- **SUPPLIED MATERIAL**:
*** Begin section ***

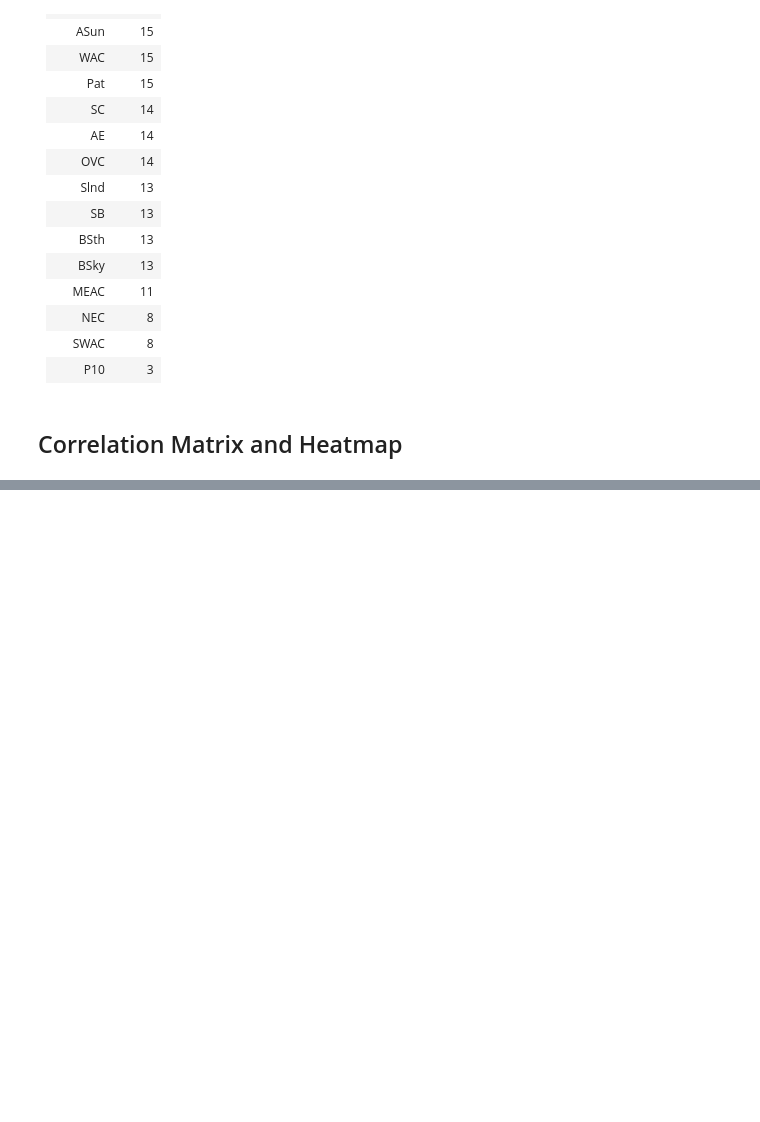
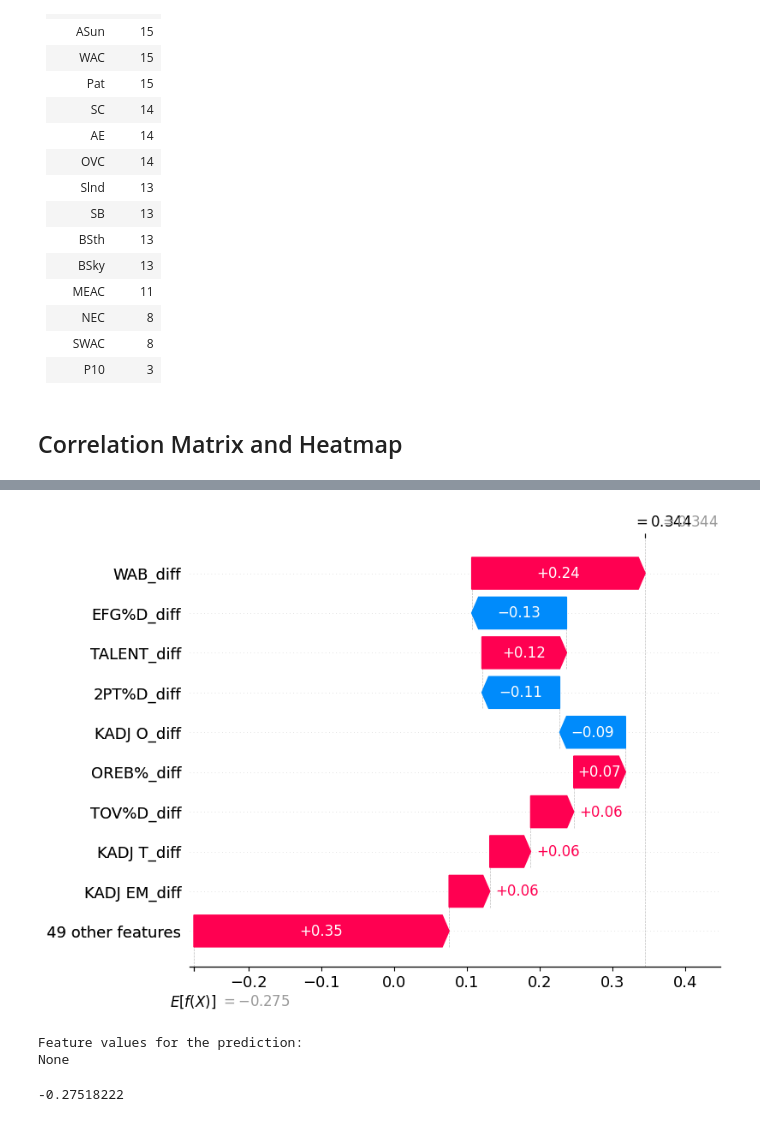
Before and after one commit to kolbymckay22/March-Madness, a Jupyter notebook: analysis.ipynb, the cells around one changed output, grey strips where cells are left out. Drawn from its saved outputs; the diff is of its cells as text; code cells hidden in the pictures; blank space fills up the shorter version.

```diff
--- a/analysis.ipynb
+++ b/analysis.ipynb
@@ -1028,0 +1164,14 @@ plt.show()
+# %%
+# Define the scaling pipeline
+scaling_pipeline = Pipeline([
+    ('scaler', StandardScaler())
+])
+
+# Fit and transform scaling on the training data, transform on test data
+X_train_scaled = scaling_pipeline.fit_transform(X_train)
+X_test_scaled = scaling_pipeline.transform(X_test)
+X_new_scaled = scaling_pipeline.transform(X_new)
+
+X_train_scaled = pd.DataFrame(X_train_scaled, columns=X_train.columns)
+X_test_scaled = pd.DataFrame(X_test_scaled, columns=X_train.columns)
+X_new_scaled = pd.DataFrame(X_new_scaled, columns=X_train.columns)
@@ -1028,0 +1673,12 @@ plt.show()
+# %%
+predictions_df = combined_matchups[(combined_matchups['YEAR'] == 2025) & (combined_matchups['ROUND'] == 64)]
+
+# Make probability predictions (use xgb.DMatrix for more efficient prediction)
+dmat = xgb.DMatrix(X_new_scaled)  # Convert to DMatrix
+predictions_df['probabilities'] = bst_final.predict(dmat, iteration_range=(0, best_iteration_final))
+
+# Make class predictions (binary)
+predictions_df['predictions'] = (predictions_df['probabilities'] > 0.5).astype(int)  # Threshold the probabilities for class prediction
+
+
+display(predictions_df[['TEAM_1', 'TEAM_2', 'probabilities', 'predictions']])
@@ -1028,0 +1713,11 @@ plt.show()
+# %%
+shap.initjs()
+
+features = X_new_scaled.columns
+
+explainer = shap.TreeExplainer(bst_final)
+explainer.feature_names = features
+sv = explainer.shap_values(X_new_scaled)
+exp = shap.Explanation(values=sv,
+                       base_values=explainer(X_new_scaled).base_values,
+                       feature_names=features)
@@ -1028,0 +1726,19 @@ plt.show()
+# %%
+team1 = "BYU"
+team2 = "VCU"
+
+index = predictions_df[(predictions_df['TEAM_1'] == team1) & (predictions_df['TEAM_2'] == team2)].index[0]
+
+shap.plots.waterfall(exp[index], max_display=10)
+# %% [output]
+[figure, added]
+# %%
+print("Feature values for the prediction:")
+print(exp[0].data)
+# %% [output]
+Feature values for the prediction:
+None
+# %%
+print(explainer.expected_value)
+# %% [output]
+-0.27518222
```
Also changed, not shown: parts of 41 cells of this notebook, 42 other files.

*** End section ***
*** Begin section ***

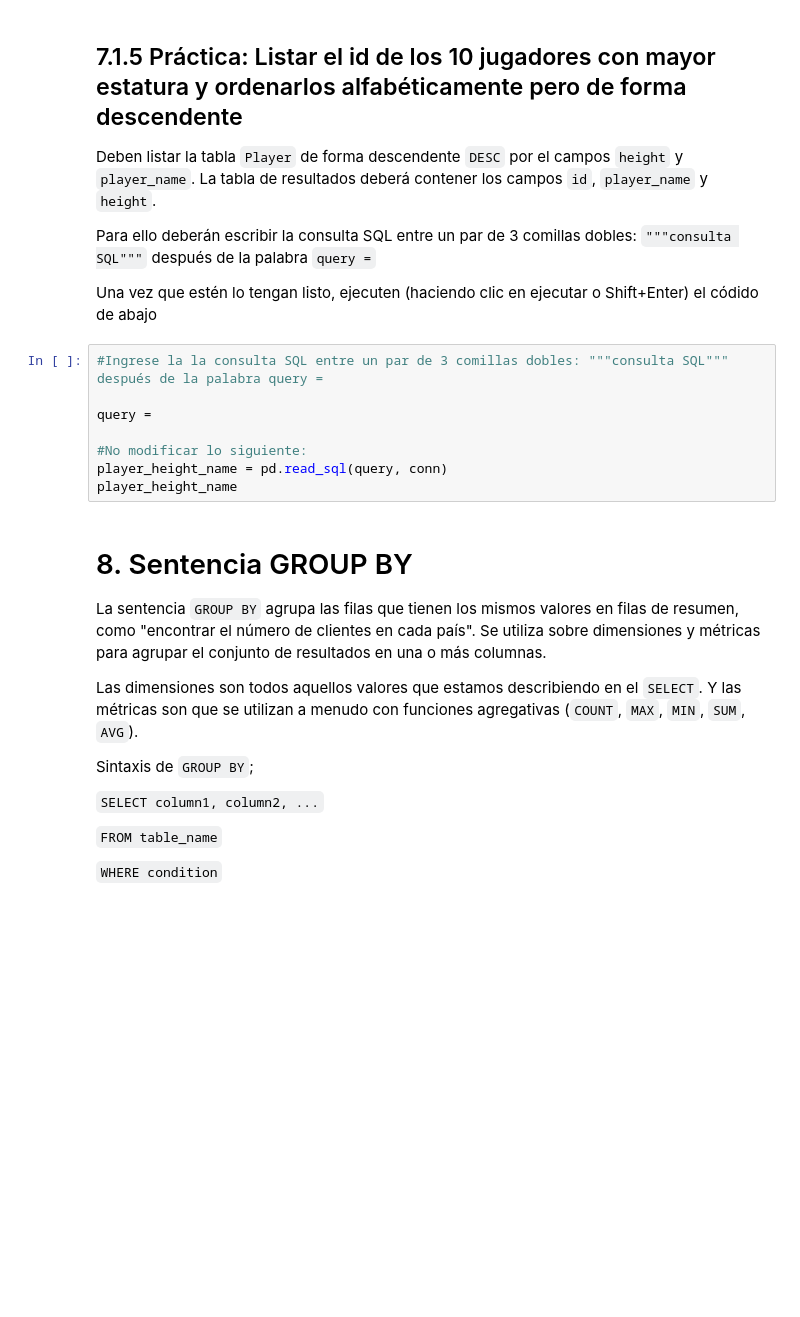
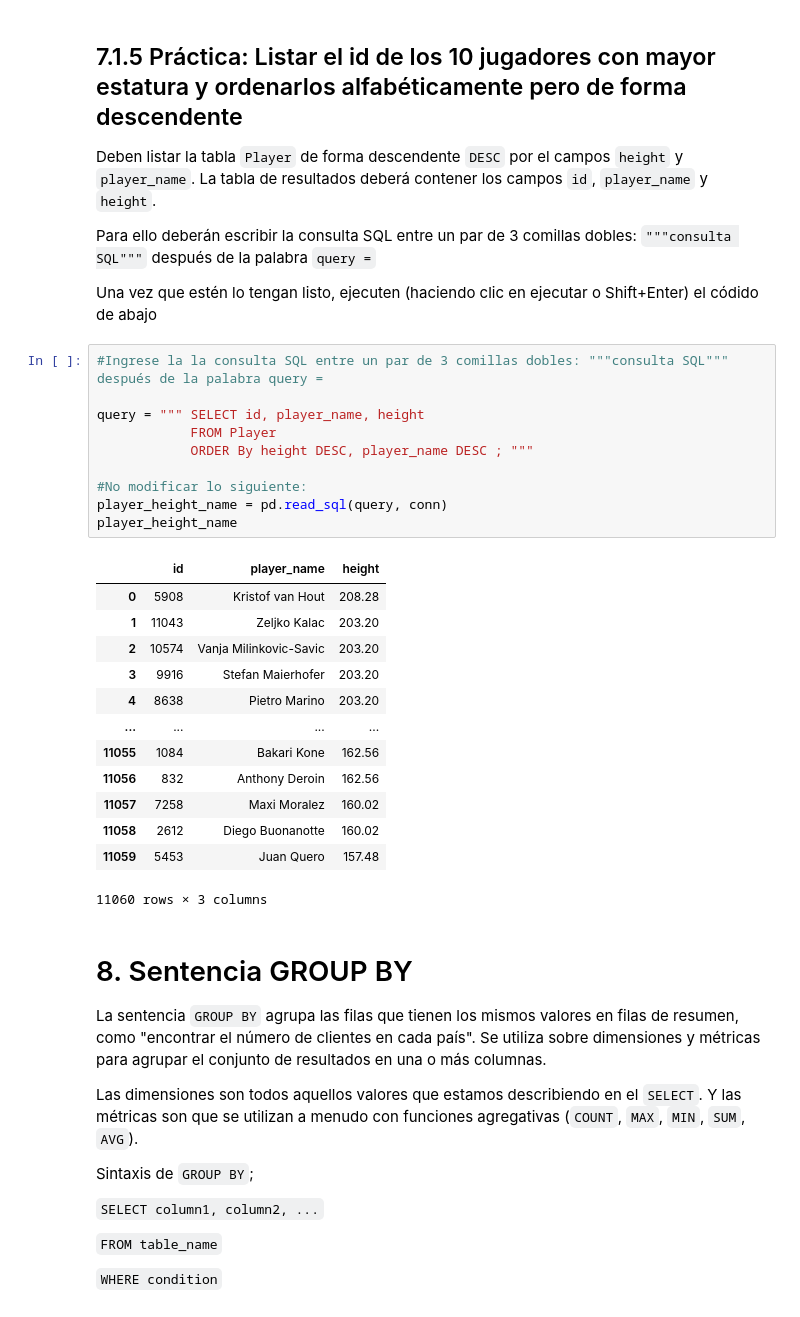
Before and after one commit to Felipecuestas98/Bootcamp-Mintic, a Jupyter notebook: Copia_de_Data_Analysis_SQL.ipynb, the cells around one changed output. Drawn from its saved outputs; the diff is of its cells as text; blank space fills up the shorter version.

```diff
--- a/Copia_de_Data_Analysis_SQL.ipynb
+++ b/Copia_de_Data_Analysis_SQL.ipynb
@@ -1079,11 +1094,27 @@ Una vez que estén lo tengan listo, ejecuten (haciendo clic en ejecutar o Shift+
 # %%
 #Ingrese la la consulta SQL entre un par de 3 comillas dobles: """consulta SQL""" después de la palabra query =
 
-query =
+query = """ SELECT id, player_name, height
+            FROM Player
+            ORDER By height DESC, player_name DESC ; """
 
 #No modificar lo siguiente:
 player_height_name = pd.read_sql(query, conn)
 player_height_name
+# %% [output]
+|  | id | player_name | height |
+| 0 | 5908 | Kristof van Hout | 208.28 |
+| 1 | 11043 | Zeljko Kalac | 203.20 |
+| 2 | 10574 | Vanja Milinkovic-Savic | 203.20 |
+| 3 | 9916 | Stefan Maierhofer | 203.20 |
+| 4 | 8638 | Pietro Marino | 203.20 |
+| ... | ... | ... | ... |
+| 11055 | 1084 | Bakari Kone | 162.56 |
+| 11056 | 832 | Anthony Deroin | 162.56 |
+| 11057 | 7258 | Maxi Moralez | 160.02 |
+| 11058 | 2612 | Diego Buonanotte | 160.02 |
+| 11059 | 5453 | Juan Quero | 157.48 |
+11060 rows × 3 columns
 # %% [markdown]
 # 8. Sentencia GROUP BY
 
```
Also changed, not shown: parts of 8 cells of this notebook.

*** End section ***
*** Begin section ***

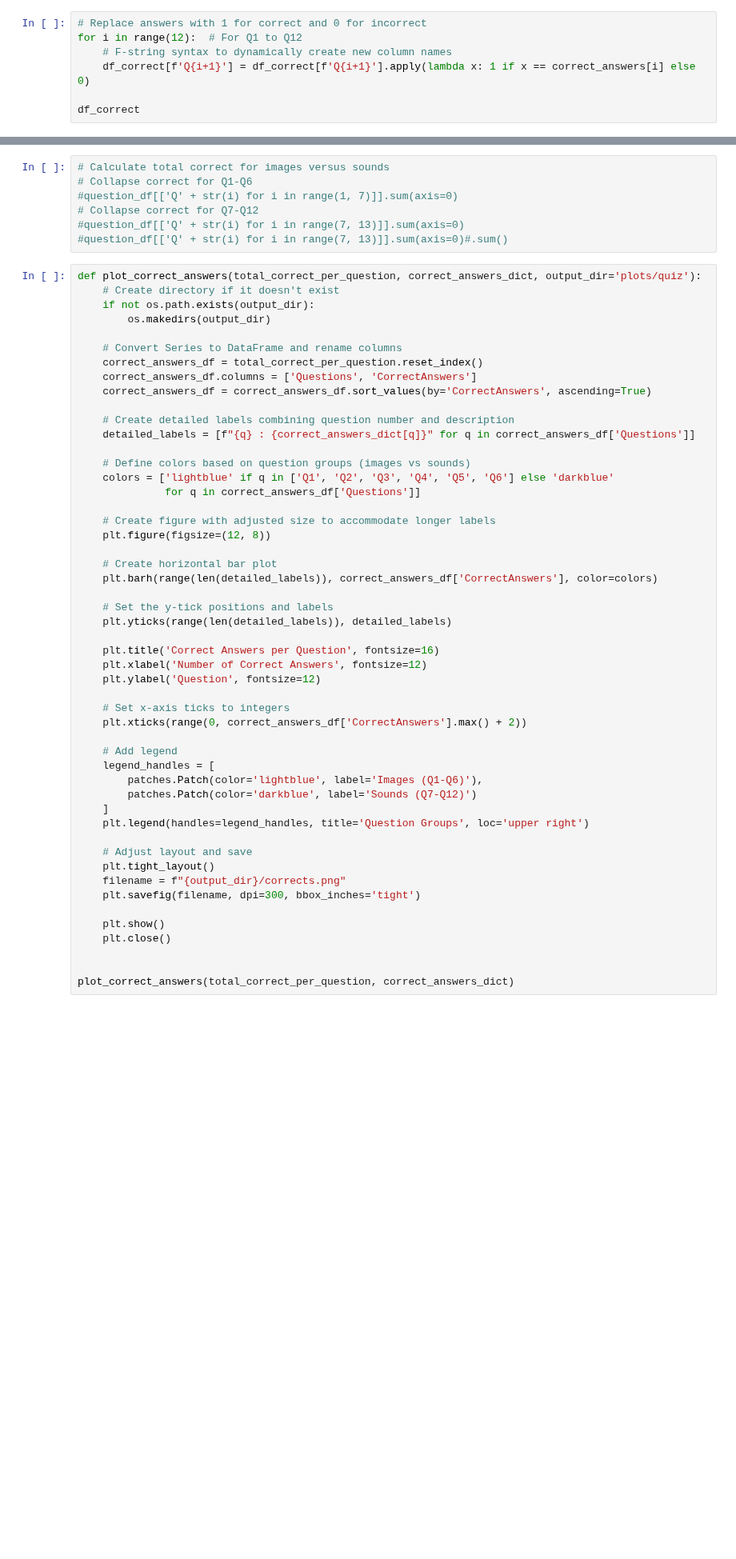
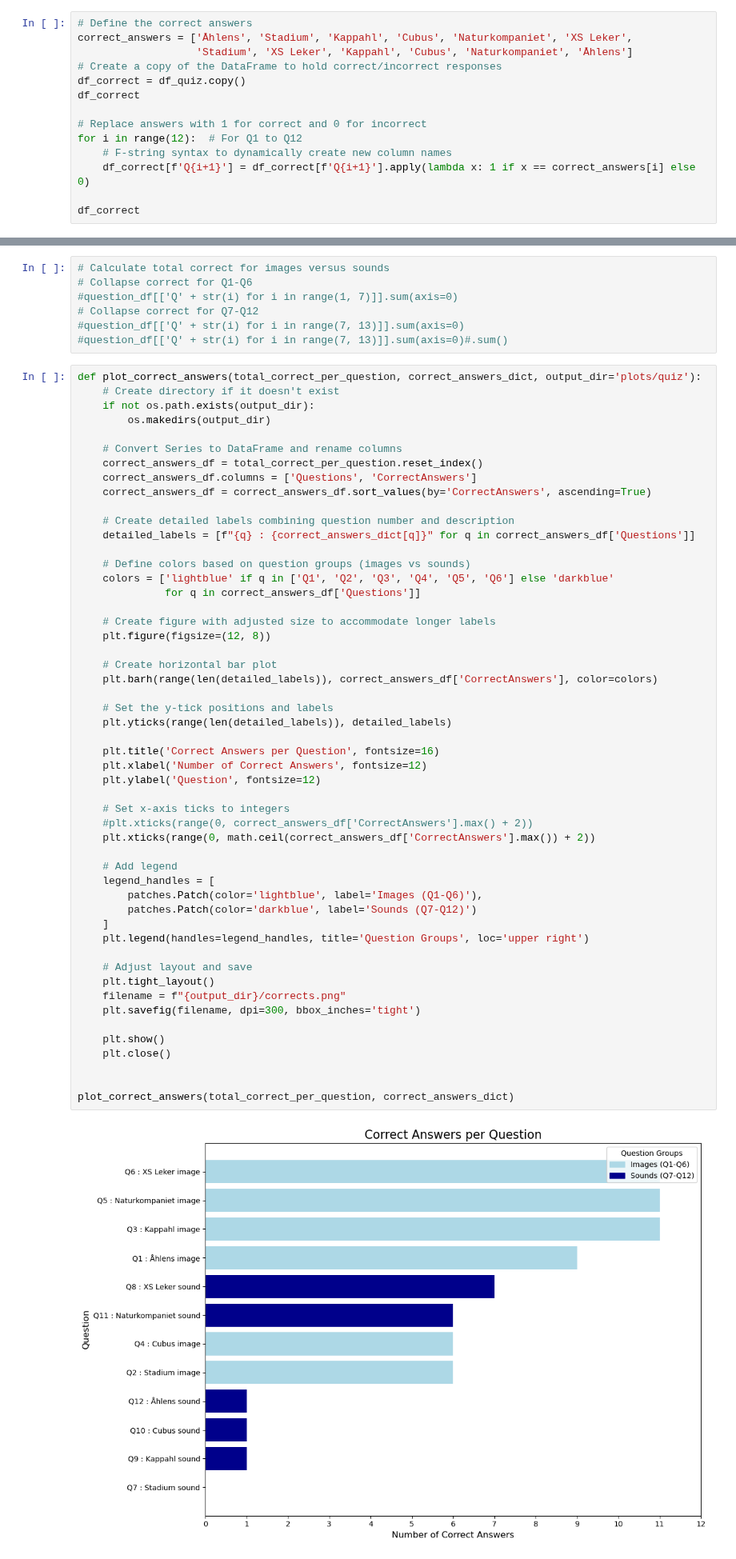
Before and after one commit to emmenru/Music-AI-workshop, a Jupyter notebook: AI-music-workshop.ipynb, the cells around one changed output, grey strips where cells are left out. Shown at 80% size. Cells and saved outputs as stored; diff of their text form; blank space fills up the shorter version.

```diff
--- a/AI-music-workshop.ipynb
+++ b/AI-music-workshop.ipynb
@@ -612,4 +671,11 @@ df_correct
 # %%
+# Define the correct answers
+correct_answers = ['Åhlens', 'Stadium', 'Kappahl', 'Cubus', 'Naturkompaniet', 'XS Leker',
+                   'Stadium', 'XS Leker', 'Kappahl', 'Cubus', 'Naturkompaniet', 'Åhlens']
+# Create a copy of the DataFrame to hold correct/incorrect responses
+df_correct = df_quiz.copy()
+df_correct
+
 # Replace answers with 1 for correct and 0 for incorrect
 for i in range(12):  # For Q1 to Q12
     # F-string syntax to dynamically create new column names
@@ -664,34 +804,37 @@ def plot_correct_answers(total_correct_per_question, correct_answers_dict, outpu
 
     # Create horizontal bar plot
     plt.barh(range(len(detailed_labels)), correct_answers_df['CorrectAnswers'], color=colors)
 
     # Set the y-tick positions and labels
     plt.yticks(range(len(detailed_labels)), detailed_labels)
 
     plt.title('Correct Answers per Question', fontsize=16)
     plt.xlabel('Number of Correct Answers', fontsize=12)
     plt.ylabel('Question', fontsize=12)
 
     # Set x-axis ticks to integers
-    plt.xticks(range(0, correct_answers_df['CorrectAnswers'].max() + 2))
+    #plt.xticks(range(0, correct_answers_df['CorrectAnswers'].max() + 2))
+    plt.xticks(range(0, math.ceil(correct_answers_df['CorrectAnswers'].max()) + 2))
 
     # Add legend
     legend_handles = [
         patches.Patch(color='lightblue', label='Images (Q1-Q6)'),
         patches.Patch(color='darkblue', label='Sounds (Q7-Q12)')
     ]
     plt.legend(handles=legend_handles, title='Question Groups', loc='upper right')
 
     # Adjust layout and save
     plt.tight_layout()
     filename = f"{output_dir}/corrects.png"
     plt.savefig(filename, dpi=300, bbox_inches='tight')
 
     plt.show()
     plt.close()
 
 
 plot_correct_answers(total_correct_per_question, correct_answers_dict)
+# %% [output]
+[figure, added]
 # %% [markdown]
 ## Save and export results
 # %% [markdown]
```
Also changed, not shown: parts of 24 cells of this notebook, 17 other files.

*** End section ***

- **PROBLEM TO WORK ON**:
Take from the material every line that holds "query".

- **OUTPUT OF THE TASK**:
 #Ingrese la la consulta SQL entre un par de 3 comillas dobles: """consulta SQL""" después de la palabra query =
-query =
+query = """ SELECT id, player_name, height
 player_height_name = pd.read_sql(query, conn)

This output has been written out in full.